Rural households tend to earn less than urban households in Wisconsin, federal data show. And while a growing share of rural Wisconsinites own a computer, Moore said, “they have a computer but they don’t have the broadband access to be able to hook up to a physician or a behavioral health person through a video.”
Some telehealth flexibilities are temporary
The federal government made some telehealth flexibilities permanent before the emergency declaration ended, particularly for those related to behavioral and mental health. Federally Qualified Health Centers and Rural Health Clinics, for instance, may continue providing such services to Medicare patients without previous geographic restrictions — including over audio-only platforms.

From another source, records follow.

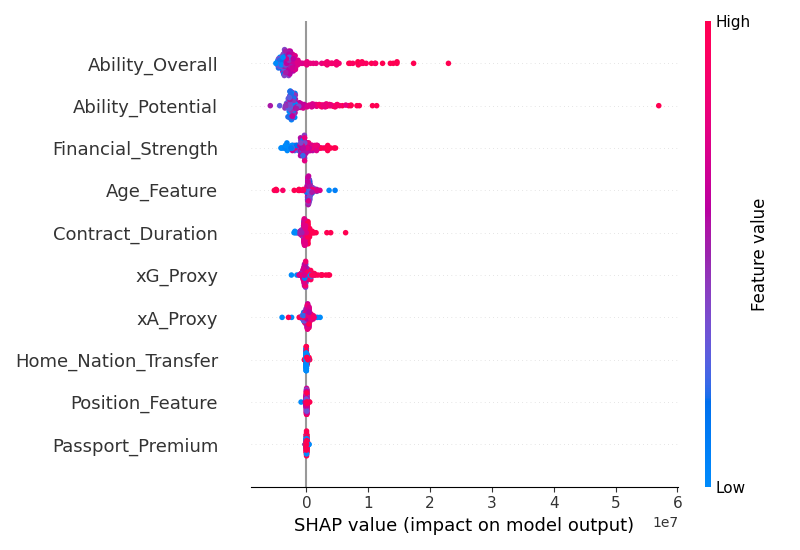
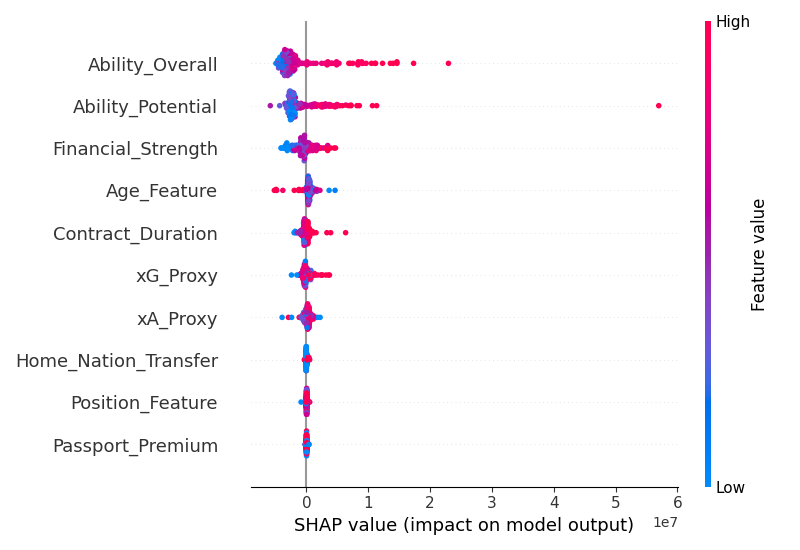
Fix player names and metadata bug in LIME plots

diff --git a/predict_10_factors.py b/predict_10_factors.py
@@ -201,27 +201,32 @@ def run_model(X, y, features, df_full):
     scenario_specs = [
         {
             'label': 'Young Brazilian Talent',
-            'query': "Name == 'Richarlison' and Season_Year == 2017",
+            'player_name': 'Richarlison',
+            'season': 2017,
             'desc': 'Young prospect moving from Brazil to the Premier League (Fluminense to Watford).'
         },
         {
             'label': 'English Domestic Move',
-            'query': "Name == 'Alex Oxlade-Chamberlain' and Season_Year == 2017",
+            'player_name': 'Alex Oxlade-Chamberlain',
+            'season': 2017,
             'desc': 'English player moving domestically between top clubs (Arsenal to Liverpool).'
         },
         {
             'label': 'Superstar Juggernaut',
-            'query': "Name == 'Paul Pogba' and Season_Year == 2016",
+            'player_name': 'Paul Pogba',
+            'season': 2016,
             'desc': 'Marquee signing with world-record fee context (Juve to Man Utd).'
         },
         {
             'label': 'Veteran Superstar',
-            'query': "Name == 'Cristiano Ronaldo' and Season_Year == 2018",
+            'player_name': 'Cristiano Ronaldo',
+            'season': 2018,
             'desc': 'Elite veteran (33) moving for a high fee to a top league (Real to Juve).'
         },
         {
             'label': 'Mid-tier Competitive',
-            'query': "Name == 'Daley Blind' and Season_Year == 2018",
+            'player_name': 'Daley Blind',
+            'season': 2018,
             'desc': 'Prime-age established player moving between competitive leagues (Man Utd to Ajax).'
         }
     ]
@@ -239,14 +244,20 @@ def run_model(X, y, features, df_full):
     print("10. Home_Nation_Transfer: [0 or 1] 1 if transferring within home country league system.")
 
     for spec in scenario_specs:
-        candidates = df_full.query(spec['query'])
-        if candidates.empty:
-            # Relax query if no candidates
-            candidates = df_full.head(5) # fallback
+        # Use boolean indexing for better reliability than query()
+        mask = (df_full['Name'] == spec['player_name']) & (df_full['Season_Year'] == spec['season'])
+        candidates = df_full[mask]
         
-        idx = candidates.index[0]
-        row = df_full.loc[idx][features].values.astype(float)
-        exp = explainer_lime.explain_instance(row, model.predict, num_features=10)
+        if candidates.empty:
+            # Fallback if specific player not found (though they should be)
+            candidates = df_full.head(1)
+        
+        # Pick the first matching row and its data
+        target_row = candidates.iloc[0]
+        row_values = target_row[features].values.astype(float)
+        
+        # LIME Explanation
+        exp = explainer_lime.explain_instance(row_values, model.predict, num_features=10)
         
         # Nice Plot Styling
         lime_df = pd.DataFrame(exp.as_list(), columns=['feature', 'weight'])
@@ -257,8 +268,8 @@ def run_model(X, y, features, df_full):
         ax.barh(lime_df['feature'], lime_df['weight'], color=colors, alpha=0.85)
         ax.axvline(0, color='black', linewidth=0.8, linestyle='--')
         
-        pred_val = model.predict(row.reshape(1, -1))[0]
-        actual_val = df_full.loc[idx]['Transfer_fee']
+        pred_val = model.predict(row_values.reshape(1, -1))[0]
+        actual_val = target_row['Transfer_fee']
         
         ax.set_title(f"{spec['label']} | Pred €{pred_val/1e6:.2f}M | Actual €{actual_val/1e6:.2f}M", 
                      fontsize=12, fontweight='bold')
@@ -266,7 +277,10 @@ def run_model(X, y, features, df_full):
         ax.grid(axis='x', alpha=0.3)
         
         # Metadata box
-        metadata = f"{spec['desc']}\nPlayer: {df_full.loc[idx]['Name']}\nNation: {df_full.loc[idx]['nationality']}\nAge: {df_full.loc[idx]['age']}"
+        player_name = target_row['Name']
+        nation = target_row['nationality']
+        age = target_row['age']
+        metadata = f"{spec['desc']}\nPlayer: {player_name}\nNation: {nation}\nAge: {age}"
         ax.text(0.98, 0.05, metadata, transform=ax.transAxes, ha='right', va='bottom',
                 fontsize=9, bbox=dict(boxstyle='round', facecolor='white', alpha=0.9, edgecolor='#cccccc'))
         
@@ -274,7 +288,7 @@ def run_model(X, y, features, df_full):
         fname = f"lime_{spec['label'].lower().replace(' ', '_')}.png"
         plt.savefig(f"plots/{fname}")
         plt.close()
-        print(f"Generated plot: {fname}")
+        print(f"Generated plot: {fname} for {player_name}")
 
     return model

The government has extended similar flexibilities for issues unrelated to behavioral and mental health through only Dec. 31, 2024.
The Drug Enforcement Administration and the Substance Abuse and Mental Health Services Administration additionally extended flexibilities for remote prescriptions of controlled medications, such as treatments for opioid use disorder, through Nov. 11, 2023. The deadline will extend an additional year for new practitioner-patient telemedicine relationships.
Financial incentives affected
The pandemic also affected how hospitals were reimbursed — and financially incentivized — to offer telehealth services.
Under the federal emergency declaration, Medicare and Medicaid in Wisconsin and most other states began reimbursing hospitals for telehealth visits at the same rate as in-person visits.
“That means if you are seen … for something that you would have had covered in person, you are seen for that through telehealth,” DeVany said.
The Wisconsin Department of Health Services in March announced it would permanently reimburse hospitals for most video and audio telehealth services offered to the more than 1 million Wisconsinites on Medicaid — as long as the quality of virtual appointments matched in-person services.
The long-term future of reimbursements for telehealth services through Medicare remains less certain. Without further action, the equal treatment of telehealth and in-person services for billing will expire at the end of 2024.
At that point, Medicare could pay a lower rate for telehealth appointments — excluding the costs of items associated with in-person visits. That would require health care providers to absorb additional costs — or even eliminate services they can’t afford, DeVany said, adding that a similar result could happen with the private insurance market, which often follows Medicare’s lead.
“Once again, the patient would have to come and figure out how to come in,” DeVany said. “It’s a dual-edged sword, in that the patient gets the short end of that deal.”
A bipartisan group of dozens of lawmakers in Congress are pushing to make a range of pandemic-era telehealth flexibilities permanent.
“While telehealth use has skyrocketed these last few years, our laws have not kept up,” U.S. Sen. Brian Schatz, D-Hawaii, said in a June statement. “Telehealth is helping people in every part of the country get the care they need, and it’s here to stay.”
Czaikowski hopes Medicare continues covering telehealth appointments for specialists, which she said are in short supply across Wisconsin. She is among just six nurse practitioners statewide certified in urology, she said.
“They can’t just go to the doctor an hour away. They are traveling six hours,” Czaikowski said about some of her rural patients in Upper Michigan. “I really hope Medicare doesn’t ever take that away because it’s really going to hurt us.”
The nonprofit Wisconsin Watch (www.WisconsinWatch.org) collaborates with WPR, PBS Wisconsin, other news media and the University of Wisconsin-Madison School of Journalism and Mass Communication. All works created, published, posted or disseminated by Wisconsin Watch do not necessarily reflect the views or opinions of UW-Madison or any of its affiliates.